**What you are asked to do**
Within the records that follow, find every line containing the string "pages". Copy those lines.

**Dataset extract**
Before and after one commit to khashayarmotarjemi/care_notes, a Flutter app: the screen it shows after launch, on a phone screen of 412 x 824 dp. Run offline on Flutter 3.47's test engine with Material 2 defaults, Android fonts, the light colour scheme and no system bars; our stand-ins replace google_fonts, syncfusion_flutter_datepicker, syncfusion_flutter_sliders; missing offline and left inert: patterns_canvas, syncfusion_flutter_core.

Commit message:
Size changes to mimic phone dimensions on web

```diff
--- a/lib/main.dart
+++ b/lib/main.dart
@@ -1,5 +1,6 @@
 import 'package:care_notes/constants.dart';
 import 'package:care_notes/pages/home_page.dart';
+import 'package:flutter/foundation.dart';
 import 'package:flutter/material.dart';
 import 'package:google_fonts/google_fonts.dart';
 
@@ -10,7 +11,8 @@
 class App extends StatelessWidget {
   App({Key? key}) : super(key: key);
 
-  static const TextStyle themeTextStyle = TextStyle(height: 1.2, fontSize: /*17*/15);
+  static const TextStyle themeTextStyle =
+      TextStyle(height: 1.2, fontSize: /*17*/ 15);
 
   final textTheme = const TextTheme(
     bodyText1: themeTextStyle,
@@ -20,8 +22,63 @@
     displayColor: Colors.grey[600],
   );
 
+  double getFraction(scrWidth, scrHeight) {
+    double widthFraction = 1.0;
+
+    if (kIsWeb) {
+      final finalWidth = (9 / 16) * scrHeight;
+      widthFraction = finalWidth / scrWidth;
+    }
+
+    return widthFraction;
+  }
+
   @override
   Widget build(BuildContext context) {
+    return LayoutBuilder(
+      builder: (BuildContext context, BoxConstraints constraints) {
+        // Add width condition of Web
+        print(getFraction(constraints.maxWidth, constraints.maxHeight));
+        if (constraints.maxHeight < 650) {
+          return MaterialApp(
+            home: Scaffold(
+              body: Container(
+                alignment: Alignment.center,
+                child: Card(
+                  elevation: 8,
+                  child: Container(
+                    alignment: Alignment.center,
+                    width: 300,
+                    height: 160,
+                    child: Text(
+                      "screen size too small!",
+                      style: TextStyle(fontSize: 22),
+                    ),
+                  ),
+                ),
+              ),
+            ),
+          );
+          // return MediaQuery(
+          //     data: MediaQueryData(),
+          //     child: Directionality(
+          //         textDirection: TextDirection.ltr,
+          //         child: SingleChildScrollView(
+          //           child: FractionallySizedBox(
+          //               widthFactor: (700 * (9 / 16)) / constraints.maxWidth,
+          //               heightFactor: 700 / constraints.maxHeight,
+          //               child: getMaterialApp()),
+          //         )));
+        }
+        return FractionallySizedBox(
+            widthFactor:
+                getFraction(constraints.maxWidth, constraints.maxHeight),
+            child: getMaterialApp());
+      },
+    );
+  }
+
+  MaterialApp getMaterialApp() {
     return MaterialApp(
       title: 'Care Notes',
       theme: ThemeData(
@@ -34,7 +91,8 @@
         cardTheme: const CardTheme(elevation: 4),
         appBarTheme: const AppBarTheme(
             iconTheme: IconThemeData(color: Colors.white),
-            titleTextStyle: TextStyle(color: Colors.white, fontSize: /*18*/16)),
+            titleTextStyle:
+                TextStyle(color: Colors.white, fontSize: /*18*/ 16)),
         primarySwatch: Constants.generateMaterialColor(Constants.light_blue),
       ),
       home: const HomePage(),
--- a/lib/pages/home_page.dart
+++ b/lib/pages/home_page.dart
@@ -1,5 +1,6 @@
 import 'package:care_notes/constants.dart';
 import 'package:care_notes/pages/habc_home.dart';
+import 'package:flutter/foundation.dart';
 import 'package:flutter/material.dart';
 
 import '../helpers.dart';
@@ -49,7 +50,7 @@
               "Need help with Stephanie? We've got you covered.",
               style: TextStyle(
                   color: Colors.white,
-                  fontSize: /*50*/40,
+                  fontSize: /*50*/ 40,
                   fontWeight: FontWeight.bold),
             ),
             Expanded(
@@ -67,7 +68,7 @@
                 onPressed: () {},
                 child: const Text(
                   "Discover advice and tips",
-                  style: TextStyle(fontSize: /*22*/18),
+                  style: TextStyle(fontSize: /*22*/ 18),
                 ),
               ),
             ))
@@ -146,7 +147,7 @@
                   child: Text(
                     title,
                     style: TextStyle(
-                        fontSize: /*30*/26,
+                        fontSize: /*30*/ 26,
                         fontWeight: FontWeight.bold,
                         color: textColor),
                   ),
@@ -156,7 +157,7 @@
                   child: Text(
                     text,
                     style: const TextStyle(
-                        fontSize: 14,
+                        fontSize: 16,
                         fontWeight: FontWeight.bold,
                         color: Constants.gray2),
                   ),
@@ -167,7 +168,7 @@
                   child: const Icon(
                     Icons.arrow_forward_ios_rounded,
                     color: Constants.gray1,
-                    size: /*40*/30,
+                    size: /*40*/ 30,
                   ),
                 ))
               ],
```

**Output**
 import 'package:care_notes/pages/home_page.dart';
--- a/lib/pages/home_page.dart
+++ b/lib/pages/home_page.dart
 import 'package:care_notes/pages/habc_home.dart';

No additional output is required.